Look through the data and write out every line with the word "controls" in it.

Records from a collection
=-=-=
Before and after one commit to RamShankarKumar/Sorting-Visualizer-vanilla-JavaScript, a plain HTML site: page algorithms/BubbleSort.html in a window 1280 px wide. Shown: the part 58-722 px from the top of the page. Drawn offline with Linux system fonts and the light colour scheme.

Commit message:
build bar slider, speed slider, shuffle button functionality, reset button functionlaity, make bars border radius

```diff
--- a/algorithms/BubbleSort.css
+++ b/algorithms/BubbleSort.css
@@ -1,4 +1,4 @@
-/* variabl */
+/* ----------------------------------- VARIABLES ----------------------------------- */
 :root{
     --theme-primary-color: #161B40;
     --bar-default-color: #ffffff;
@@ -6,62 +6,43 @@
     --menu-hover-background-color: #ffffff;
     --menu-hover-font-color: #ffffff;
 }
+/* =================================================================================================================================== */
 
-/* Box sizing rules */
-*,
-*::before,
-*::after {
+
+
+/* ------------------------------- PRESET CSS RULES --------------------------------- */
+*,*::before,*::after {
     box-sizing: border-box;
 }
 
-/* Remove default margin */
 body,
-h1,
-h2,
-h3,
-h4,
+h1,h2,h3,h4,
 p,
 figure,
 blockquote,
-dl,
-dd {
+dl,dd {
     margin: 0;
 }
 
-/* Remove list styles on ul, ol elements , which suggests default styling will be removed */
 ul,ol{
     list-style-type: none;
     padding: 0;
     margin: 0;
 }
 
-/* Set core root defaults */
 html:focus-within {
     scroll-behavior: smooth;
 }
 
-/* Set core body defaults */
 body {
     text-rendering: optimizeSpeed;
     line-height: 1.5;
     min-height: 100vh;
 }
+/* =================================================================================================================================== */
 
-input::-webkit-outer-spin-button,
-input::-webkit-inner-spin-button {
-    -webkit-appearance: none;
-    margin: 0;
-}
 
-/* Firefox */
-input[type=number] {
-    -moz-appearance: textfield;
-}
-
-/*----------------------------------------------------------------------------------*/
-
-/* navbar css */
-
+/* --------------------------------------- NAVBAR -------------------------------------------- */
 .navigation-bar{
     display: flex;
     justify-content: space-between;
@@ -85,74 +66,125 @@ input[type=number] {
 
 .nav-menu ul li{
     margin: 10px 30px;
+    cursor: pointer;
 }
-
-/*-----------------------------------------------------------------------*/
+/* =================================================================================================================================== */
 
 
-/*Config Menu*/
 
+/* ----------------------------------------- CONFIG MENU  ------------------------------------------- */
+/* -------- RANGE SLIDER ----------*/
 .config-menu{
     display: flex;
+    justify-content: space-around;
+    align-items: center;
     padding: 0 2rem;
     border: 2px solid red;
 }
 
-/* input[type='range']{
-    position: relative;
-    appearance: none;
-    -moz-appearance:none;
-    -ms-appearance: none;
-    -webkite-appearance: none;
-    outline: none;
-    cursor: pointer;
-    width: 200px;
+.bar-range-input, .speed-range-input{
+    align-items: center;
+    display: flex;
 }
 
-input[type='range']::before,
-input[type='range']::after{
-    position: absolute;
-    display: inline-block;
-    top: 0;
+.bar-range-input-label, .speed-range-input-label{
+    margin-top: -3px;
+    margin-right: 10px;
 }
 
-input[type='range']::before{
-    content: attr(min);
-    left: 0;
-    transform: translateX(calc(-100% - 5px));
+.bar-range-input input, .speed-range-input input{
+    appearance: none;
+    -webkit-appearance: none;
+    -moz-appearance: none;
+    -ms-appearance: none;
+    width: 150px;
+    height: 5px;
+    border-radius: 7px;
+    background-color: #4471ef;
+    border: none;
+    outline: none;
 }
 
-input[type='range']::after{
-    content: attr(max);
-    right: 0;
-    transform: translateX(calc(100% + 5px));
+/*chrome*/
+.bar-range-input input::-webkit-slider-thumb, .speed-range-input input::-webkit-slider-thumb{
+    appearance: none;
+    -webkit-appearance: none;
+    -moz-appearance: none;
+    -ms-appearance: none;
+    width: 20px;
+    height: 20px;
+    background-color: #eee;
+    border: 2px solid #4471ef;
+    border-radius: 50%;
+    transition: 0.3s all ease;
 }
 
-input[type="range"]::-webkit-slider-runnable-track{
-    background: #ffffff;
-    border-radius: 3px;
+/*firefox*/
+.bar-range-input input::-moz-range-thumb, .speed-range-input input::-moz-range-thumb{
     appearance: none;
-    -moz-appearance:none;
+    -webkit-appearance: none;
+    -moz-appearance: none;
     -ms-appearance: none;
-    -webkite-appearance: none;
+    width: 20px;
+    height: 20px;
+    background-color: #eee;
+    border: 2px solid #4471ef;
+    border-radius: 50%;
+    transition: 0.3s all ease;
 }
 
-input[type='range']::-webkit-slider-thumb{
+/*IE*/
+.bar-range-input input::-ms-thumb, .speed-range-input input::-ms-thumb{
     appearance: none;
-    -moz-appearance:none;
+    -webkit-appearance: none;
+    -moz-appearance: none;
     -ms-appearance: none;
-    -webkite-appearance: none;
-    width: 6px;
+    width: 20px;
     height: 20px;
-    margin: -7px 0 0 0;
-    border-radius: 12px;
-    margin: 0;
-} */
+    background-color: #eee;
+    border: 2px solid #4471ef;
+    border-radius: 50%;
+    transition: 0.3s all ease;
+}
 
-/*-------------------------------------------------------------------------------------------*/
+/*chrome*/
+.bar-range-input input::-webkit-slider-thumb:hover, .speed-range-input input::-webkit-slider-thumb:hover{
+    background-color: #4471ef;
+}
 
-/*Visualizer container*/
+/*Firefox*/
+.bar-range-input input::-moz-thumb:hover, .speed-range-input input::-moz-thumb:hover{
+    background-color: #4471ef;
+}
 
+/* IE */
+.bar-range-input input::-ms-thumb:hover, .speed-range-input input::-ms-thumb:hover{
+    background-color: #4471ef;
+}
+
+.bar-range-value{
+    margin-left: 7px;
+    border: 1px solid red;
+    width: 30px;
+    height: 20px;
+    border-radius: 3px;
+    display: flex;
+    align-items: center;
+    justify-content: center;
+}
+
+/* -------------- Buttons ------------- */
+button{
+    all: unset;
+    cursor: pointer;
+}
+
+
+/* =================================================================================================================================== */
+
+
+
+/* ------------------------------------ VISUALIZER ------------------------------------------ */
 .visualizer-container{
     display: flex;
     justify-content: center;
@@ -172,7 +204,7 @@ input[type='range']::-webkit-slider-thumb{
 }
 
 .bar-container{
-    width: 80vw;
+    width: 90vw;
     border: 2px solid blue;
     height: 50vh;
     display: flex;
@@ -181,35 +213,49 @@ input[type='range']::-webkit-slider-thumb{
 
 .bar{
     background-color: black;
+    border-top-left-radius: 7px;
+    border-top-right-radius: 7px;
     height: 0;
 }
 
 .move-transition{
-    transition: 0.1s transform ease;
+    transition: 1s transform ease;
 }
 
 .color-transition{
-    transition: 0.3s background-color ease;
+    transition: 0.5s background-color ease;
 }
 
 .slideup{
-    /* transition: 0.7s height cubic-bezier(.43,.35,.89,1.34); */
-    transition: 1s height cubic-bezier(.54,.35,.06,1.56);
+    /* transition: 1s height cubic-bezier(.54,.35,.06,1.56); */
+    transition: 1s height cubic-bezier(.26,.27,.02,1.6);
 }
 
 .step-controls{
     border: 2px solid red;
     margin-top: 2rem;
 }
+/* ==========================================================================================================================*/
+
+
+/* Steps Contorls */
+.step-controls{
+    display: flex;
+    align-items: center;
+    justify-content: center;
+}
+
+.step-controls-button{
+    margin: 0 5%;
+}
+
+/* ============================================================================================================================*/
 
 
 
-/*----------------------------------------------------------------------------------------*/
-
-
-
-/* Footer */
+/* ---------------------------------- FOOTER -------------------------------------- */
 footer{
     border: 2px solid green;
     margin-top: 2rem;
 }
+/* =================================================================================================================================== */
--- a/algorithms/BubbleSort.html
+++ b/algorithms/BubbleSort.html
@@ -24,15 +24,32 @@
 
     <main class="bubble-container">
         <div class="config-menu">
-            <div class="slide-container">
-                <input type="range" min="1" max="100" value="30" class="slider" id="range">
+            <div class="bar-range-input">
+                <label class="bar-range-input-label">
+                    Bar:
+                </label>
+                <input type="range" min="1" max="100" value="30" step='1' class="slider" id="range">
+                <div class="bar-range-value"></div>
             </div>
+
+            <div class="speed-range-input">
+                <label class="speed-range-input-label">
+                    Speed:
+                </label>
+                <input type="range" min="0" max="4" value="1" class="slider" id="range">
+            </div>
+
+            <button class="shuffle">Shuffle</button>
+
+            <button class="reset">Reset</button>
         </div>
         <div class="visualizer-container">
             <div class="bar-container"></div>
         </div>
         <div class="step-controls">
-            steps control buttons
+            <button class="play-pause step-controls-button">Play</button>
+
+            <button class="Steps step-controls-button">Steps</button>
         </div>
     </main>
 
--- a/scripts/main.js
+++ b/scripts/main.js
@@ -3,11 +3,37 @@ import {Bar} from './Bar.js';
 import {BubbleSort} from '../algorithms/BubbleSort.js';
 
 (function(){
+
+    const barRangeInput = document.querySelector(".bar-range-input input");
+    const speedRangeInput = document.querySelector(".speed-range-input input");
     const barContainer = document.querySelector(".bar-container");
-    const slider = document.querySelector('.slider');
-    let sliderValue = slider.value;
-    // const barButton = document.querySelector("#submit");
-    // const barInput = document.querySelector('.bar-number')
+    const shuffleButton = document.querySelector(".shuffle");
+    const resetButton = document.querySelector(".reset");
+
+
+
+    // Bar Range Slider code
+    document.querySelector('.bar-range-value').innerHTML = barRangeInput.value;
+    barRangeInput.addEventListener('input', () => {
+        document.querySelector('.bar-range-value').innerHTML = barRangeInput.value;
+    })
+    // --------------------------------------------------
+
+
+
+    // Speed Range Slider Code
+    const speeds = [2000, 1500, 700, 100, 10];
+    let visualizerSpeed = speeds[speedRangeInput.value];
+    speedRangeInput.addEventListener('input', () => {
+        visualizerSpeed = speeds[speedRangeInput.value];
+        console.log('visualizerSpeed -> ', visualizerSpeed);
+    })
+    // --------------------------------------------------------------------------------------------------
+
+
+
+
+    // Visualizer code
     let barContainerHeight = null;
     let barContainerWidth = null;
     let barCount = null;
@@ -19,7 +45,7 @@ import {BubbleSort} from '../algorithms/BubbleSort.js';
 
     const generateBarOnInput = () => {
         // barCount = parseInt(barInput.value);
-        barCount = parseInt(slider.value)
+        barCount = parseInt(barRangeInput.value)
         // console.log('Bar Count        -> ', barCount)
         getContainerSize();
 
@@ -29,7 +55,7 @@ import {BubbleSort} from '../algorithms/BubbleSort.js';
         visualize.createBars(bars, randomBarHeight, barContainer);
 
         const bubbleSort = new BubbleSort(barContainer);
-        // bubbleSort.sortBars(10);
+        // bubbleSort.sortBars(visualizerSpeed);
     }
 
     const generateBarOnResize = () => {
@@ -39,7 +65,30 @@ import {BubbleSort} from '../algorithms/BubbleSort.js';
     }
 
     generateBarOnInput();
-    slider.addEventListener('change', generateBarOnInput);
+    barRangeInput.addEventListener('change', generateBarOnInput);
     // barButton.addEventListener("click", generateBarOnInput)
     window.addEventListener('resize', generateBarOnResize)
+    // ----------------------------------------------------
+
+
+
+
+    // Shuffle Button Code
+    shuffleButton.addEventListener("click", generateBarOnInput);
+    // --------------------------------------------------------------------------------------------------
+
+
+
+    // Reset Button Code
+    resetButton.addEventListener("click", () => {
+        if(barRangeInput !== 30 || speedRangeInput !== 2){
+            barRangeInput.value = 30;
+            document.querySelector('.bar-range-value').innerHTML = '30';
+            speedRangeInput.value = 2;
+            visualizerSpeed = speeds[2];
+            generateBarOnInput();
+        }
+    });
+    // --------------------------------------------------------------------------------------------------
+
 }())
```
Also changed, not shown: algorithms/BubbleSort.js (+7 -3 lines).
=-=-=
## TASK ANSWER
 .step-controls{
+.step-controls{
+.step-controls-button{
         <div class="step-controls">
+            <button class="play-pause step-controls-button">Play</button>
+            <button class="Steps step-controls-button">Steps</button>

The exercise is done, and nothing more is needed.